◆ **EXTRACTED MATERIAL**:

======

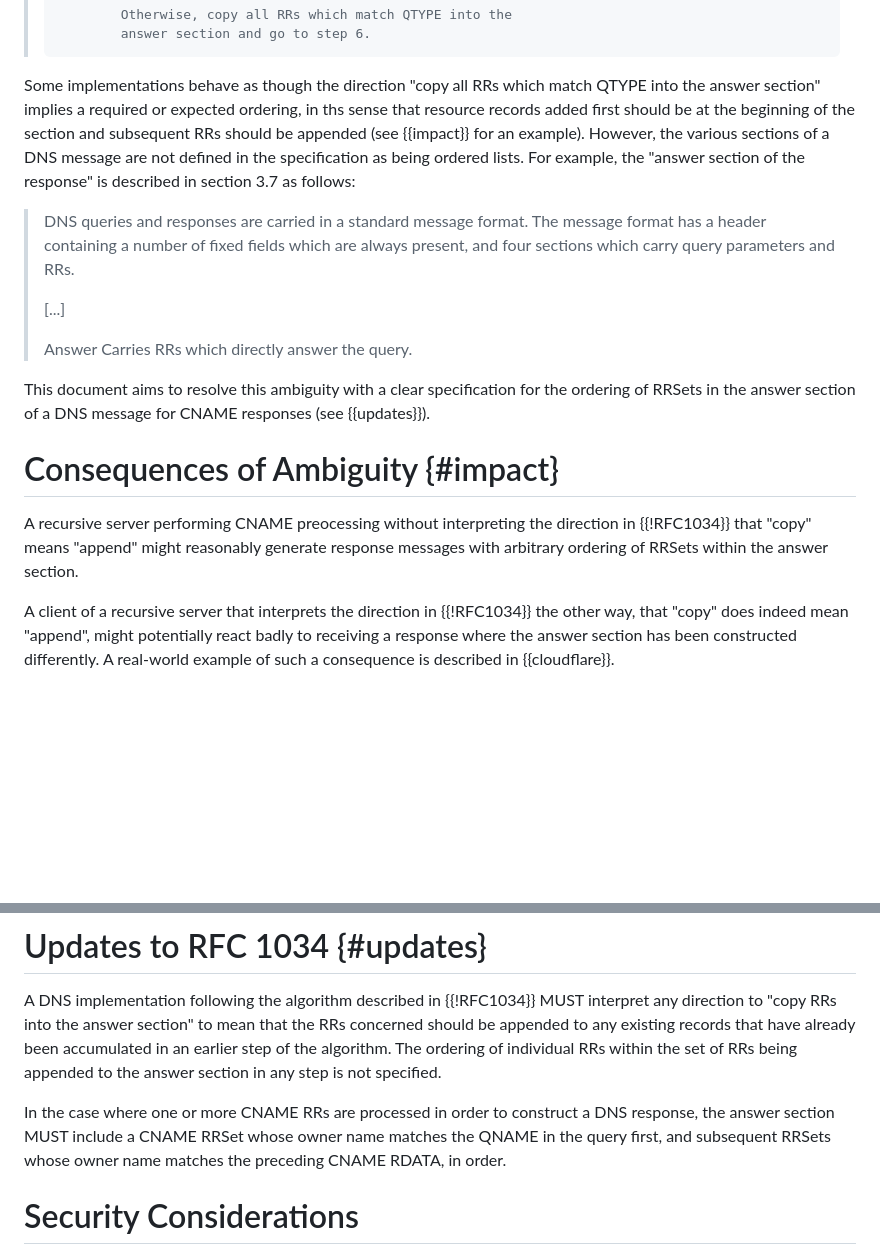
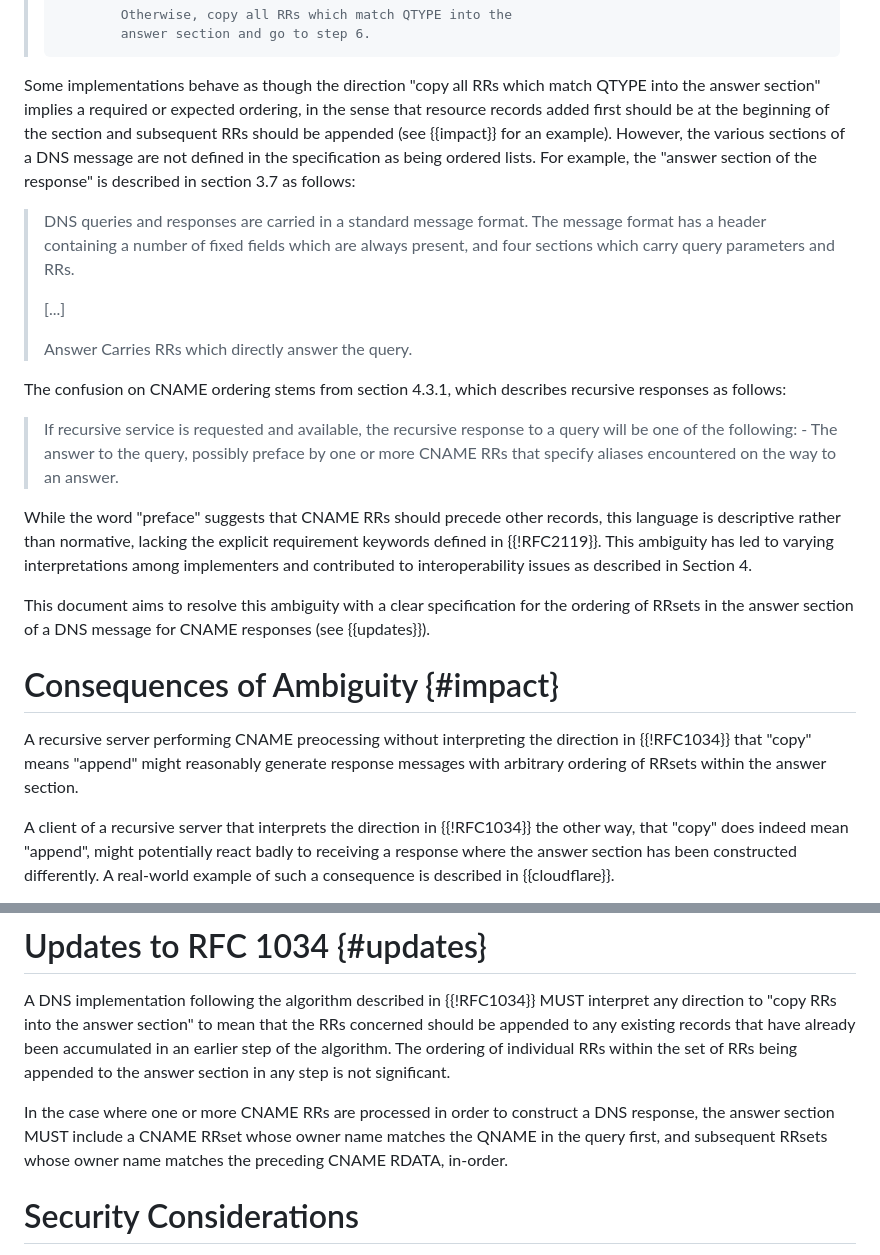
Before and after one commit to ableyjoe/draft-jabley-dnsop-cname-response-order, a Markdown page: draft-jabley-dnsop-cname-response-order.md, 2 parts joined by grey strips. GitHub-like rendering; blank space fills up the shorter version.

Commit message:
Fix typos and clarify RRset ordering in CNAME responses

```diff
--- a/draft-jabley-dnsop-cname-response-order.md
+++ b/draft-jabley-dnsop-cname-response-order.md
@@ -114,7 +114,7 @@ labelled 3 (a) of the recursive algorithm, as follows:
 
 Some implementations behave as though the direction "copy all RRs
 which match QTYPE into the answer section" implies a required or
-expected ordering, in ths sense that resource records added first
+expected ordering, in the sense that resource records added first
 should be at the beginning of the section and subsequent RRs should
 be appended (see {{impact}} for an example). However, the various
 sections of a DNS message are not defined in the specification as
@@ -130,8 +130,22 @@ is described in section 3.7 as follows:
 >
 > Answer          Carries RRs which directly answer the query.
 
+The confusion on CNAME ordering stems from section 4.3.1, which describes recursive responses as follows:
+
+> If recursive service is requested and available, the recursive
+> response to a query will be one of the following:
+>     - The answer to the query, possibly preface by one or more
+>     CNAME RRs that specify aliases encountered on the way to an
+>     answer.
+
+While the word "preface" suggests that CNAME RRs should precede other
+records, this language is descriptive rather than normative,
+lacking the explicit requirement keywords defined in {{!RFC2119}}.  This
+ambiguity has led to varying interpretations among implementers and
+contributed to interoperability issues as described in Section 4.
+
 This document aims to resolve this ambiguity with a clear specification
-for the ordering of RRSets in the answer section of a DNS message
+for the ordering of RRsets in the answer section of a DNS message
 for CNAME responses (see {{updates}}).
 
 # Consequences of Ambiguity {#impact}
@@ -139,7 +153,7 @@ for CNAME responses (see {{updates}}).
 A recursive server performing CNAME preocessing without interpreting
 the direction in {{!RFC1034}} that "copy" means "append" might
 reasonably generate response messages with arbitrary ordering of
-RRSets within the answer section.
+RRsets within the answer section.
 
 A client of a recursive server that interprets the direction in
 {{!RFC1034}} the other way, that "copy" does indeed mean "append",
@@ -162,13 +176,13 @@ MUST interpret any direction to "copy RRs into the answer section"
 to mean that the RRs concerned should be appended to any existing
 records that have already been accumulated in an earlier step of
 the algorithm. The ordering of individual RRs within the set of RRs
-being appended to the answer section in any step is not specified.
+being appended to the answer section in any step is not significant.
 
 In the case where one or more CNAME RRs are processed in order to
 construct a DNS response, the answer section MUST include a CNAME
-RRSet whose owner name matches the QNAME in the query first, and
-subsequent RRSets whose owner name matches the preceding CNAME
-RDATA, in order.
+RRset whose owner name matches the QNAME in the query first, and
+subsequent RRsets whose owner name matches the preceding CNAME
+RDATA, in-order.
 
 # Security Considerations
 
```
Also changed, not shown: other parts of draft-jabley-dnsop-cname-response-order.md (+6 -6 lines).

======

Quote the entries in full. Any image among them is to be omitted from the copy.

◆ **TASK SOLUTION**:
Before and after one commit to ableyjoe/draft-jabley-dnsop-cname-response-order, a Markdown page: draft-jabley-dnsop-cname-response-order.md, 2 parts joined by grey strips. GitHub-like rendering; blank space fills up the shorter version.

Commit message:
Fix typos and clarify RRset ordering in CNAME responses

```diff
--- a/draft-jabley-dnsop-cname-response-order.md
+++ b/draft-jabley-dnsop-cname-response-order.md
@@ -114,7 +114,7 @@ labelled 3 (a) of the recursive algorithm, as follows:
 
 Some implementations behave as though the direction "copy all RRs
 which match QTYPE into the answer section" implies a required or
-expected ordering, in ths sense that resource records added first
+expected ordering, in the sense that resource records added first
 should be at the beginning of the section and subsequent RRs should
 be appended (see {{impact}} for an example). However, the various
 sections of a DNS message are not defined in the specification as
@@ -130,8 +130,22 @@ is described in section 3.7 as follows:
 >
 > Answer          Carries RRs which directly answer the query.
 
+The confusion on CNAME ordering stems from section 4.3.1, which describes recursive responses as follows:
+
+> If recursive service is requested and available, the recursive
+> response to a query will be one of the following:
+>     - The answer to the query, possibly preface by one or more
+>     CNAME RRs that specify aliases encountered on the way to an
+>     answer.
+
+While the word "preface" suggests that CNAME RRs should precede other
+records, this language is descriptive rather than normative,
+lacking the explicit requirement keywords defined in {{!RFC2119}}.  This
+ambiguity has led to varying interpretations among implementers and
+contributed to interoperability issues as described in Section 4.
+
 This document aims to resolve this ambiguity with a clear specification
-for the ordering of RRSets in the answer section of a DNS message
+for the ordering of RRsets in the answer section of a DNS message
 for CNAME responses (see {{updates}}).
 
 # Consequences of Ambiguity {#impact}
@@ -139,7 +153,7 @@ for CNAME responses (see {{updates}}).
 A recursive server performing CNAME preocessing without interpreting
 the direction in {{!RFC1034}} that "copy" means "append" might
 reasonably generate response messages with arbitrary ordering of
-RRSets within the answer section.
+RRsets within the answer section.
 
 A client of a recursive server that interprets the direction in
 {{!RFC1034}} the other way, that "copy" does indeed mean "append",
@@ -162,13 +176,13 @@ MUST interpret any direction to "copy RRs into the answer section"
 to mean that the RRs concerned should be appended to any existing
 records that have already been accumulated in an earlier step of
 the algorithm. The ordering of individual RRs within the set of RRs
-being appended to the answer section in any step is not specified.
+being appended to the answer section in any step is not significant.
 
 In the case where one or more CNAME RRs are processed in order to
 construct a DNS response, the answer section MUST include a CNAME
-RRSet whose owner name matches the QNAME in the query first, and
-subsequent RRSets whose owner name matches the preceding CNAME
-RDATA, in order.
+RRset whose owner name matches the QNAME in the query first, and
+subsequent RRsets whose owner name matches the preceding CNAME
+RDATA, in-order.
 
 # Security Considerations
 
```
Also changed, not shown: other parts of draft-jabley-dnsop-cname-response-order.md (+6 -6 lines).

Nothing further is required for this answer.